**Data for analysis**:

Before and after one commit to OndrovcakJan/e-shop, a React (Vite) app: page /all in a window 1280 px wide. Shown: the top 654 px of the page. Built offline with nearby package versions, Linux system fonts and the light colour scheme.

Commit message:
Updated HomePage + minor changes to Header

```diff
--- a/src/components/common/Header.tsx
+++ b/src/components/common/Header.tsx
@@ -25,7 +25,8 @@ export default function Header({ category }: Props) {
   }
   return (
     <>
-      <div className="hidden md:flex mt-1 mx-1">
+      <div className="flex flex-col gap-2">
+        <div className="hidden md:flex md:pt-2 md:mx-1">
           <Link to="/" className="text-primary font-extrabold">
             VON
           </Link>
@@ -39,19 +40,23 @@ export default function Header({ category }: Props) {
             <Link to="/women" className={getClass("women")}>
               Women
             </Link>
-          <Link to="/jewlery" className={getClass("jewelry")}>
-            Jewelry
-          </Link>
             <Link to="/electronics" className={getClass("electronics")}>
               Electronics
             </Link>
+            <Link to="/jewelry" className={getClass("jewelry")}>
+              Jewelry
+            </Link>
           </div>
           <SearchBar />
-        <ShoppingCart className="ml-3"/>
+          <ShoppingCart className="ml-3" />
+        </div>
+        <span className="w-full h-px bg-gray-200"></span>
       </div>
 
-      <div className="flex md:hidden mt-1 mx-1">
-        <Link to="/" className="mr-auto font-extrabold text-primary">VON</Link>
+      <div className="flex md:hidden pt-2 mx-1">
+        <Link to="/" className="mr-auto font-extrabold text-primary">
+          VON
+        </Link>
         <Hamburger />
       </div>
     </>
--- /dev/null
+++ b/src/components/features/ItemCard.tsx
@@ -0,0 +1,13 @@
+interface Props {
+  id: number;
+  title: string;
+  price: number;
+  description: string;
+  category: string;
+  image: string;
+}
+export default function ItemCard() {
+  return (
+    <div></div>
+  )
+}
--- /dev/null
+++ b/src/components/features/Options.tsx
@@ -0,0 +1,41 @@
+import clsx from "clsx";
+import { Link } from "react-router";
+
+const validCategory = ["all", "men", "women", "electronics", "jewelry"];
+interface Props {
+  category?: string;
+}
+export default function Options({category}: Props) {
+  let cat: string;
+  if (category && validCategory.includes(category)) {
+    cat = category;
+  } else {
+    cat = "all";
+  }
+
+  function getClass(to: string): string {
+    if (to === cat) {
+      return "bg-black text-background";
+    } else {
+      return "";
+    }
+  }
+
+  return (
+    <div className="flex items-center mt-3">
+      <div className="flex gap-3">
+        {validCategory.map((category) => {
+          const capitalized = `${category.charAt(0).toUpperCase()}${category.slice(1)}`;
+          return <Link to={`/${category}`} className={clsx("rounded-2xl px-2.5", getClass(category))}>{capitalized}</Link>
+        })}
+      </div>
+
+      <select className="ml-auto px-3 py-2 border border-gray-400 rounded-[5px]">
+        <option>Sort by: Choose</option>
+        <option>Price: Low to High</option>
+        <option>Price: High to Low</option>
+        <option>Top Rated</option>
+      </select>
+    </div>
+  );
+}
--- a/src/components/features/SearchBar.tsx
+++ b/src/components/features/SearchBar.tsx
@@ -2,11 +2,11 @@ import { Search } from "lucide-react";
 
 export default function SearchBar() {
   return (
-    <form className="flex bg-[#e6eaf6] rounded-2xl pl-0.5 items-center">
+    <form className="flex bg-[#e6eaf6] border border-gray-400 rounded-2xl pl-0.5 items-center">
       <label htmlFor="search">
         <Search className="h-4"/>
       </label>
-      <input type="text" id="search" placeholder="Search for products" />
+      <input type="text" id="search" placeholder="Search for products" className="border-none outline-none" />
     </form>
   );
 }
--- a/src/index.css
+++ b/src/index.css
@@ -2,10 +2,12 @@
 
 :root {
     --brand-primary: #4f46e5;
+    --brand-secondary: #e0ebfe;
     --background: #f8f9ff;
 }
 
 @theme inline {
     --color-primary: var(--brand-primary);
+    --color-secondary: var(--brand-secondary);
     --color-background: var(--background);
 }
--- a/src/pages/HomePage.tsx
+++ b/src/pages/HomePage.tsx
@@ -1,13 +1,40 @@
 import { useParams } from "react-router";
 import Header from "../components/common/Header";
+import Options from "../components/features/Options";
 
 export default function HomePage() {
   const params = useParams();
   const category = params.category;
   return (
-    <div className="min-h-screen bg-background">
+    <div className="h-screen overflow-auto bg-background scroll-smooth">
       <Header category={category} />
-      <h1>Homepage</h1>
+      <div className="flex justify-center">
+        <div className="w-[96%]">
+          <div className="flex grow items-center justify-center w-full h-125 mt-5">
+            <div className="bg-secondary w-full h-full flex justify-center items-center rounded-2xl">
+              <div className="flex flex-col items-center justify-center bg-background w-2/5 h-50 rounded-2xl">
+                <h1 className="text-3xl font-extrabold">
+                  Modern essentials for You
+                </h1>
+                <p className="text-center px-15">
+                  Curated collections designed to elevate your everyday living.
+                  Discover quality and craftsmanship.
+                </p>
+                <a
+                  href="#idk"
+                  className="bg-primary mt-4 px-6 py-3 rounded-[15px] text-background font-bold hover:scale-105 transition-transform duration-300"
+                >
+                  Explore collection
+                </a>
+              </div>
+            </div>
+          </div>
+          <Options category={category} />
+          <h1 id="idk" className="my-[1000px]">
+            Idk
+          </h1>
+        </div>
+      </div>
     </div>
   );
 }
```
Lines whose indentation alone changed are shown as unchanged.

**Problem**:
Hand back the listing exactly. Include every line.

**Solution below**:
Before and after one commit to OndrovcakJan/e-shop, a React (Vite) app: page /all in a window 1280 px wide. Shown: the top 654 px of the page. Built offline with nearby package versions, Linux system fonts and the light colour scheme.

Commit message:
Updated HomePage + minor changes to Header

```diff
--- a/src/components/common/Header.tsx
+++ b/src/components/common/Header.tsx
@@ -25,7 +25,8 @@ export default function Header({ category }: Props) {
   }
   return (
     <>
-      <div className="hidden md:flex mt-1 mx-1">
+      <div className="flex flex-col gap-2">
+        <div className="hidden md:flex md:pt-2 md:mx-1">
           <Link to="/" className="text-primary font-extrabold">
             VON
           </Link>
@@ -39,19 +40,23 @@ export default function Header({ category }: Props) {
             <Link to="/women" className={getClass("women")}>
               Women
             </Link>
-          <Link to="/jewlery" className={getClass("jewelry")}>
-            Jewelry
-          </Link>
             <Link to="/electronics" className={getClass("electronics")}>
               Electronics
             </Link>
+            <Link to="/jewelry" className={getClass("jewelry")}>
+              Jewelry
+            </Link>
           </div>
           <SearchBar />
-        <ShoppingCart className="ml-3"/>
+          <ShoppingCart className="ml-3" />
+        </div>
+        <span className="w-full h-px bg-gray-200"></span>
       </div>
 
-      <div className="flex md:hidden mt-1 mx-1">
-        <Link to="/" className="mr-auto font-extrabold text-primary">VON</Link>
+      <div className="flex md:hidden pt-2 mx-1">
+        <Link to="/" className="mr-auto font-extrabold text-primary">
+          VON
+        </Link>
         <Hamburger />
       </div>
     </>
--- /dev/null
+++ b/src/components/features/ItemCard.tsx
@@ -0,0 +1,13 @@
+interface Props {
+  id: number;
+  title: string;
+  price: number;
+  description: string;
+  category: string;
+  image: string;
+}
+export default function ItemCard() {
+  return (
+    <div></div>
+  )
+}
--- /dev/null
+++ b/src/components/features/Options.tsx
@@ -0,0 +1,41 @@
+import clsx from "clsx";
+import { Link } from "react-router";
+
+const validCategory = ["all", "men", "women", "electronics", "jewelry"];
+interface Props {
+  category?: string;
+}
+export default function Options({category}: Props) {
+  let cat: string;
+  if (category && validCategory.includes(category)) {
+    cat = category;
+  } else {
+    cat = "all";
+  }
+
+  function getClass(to: string): string {
+    if (to === cat) {
+      return "bg-black text-background";
+    } else {
+      return "";
+    }
+  }
+
+  return (
+    <div className="flex items-center mt-3">
+      <div className="flex gap-3">
+        {validCategory.map((category) => {
+          const capitalized = `${category.charAt(0).toUpperCase()}${category.slice(1)}`;
+          return <Link to={`/${category}`} className={clsx("rounded-2xl px-2.5", getClass(category))}>{capitalized}</Link>
+        })}
+      </div>
+
+      <select className="ml-auto px-3 py-2 border border-gray-400 rounded-[5px]">
+        <option>Sort by: Choose</option>
+        <option>Price: Low to High</option>
+        <option>Price: High to Low</option>
+        <option>Top Rated</option>
+      </select>
+    </div>
+  );
+}
--- a/src/components/features/SearchBar.tsx
+++ b/src/components/features/SearchBar.tsx
@@ -2,11 +2,11 @@ import { Search } from "lucide-react";
 
 export default function SearchBar() {
   return (
-    <form className="flex bg-[#e6eaf6] rounded-2xl pl-0.5 items-center">
+    <form className="flex bg-[#e6eaf6] border border-gray-400 rounded-2xl pl-0.5 items-center">
       <label htmlFor="search">
         <Search className="h-4"/>
       </label>
-      <input type="text" id="search" placeholder="Search for products" />
+      <input type="text" id="search" placeholder="Search for products" className="border-none outline-none" />
     </form>
   );
 }
--- a/src/index.css
+++ b/src/index.css
@@ -2,10 +2,12 @@
 
 :root {
     --brand-primary: #4f46e5;
+    --brand-secondary: #e0ebfe;
     --background: #f8f9ff;
 }
 
 @theme inline {
     --color-primary: var(--brand-primary);
+    --color-secondary: var(--brand-secondary);
     --color-background: var(--background);
 }
--- a/src/pages/HomePage.tsx
+++ b/src/pages/HomePage.tsx
@@ -1,13 +1,40 @@
 import { useParams } from "react-router";
 import Header from "../components/common/Header";
+import Options from "../components/features/Options";
 
 export default function HomePage() {
   const params = useParams();
   const category = params.category;
   return (
-    <div className="min-h-screen bg-background">
+    <div className="h-screen overflow-auto bg-background scroll-smooth">
       <Header category={category} />
-      <h1>Homepage</h1>
+      <div className="flex justify-center">
+        <div className="w-[96%]">
+          <div className="flex grow items-center justify-center w-full h-125 mt-5">
+            <div className="bg-secondary w-full h-full flex justify-center items-center rounded-2xl">
+              <div className="flex flex-col items-center justify-center bg-background w-2/5 h-50 rounded-2xl">
+                <h1 className="text-3xl font-extrabold">
+                  Modern essentials for You
+                </h1>
+                <p className="text-center px-15">
+                  Curated collections designed to elevate your everyday living.
+                  Discover quality and craftsmanship.
+                </p>
+                <a
+                  href="#idk"
+                  className="bg-primary mt-4 px-6 py-3 rounded-[15px] text-background font-bold hover:scale-105 transition-transform duration-300"
+                >
+                  Explore collection
+                </a>
+              </div>
+            </div>
+          </div>
+          <Options category={category} />
+          <h1 id="idk" className="my-[1000px]">
+            Idk
+          </h1>
+        </div>
+      </div>
     </div>
   );
 }
```
Lines whose indentation alone changed are shown as unchanged.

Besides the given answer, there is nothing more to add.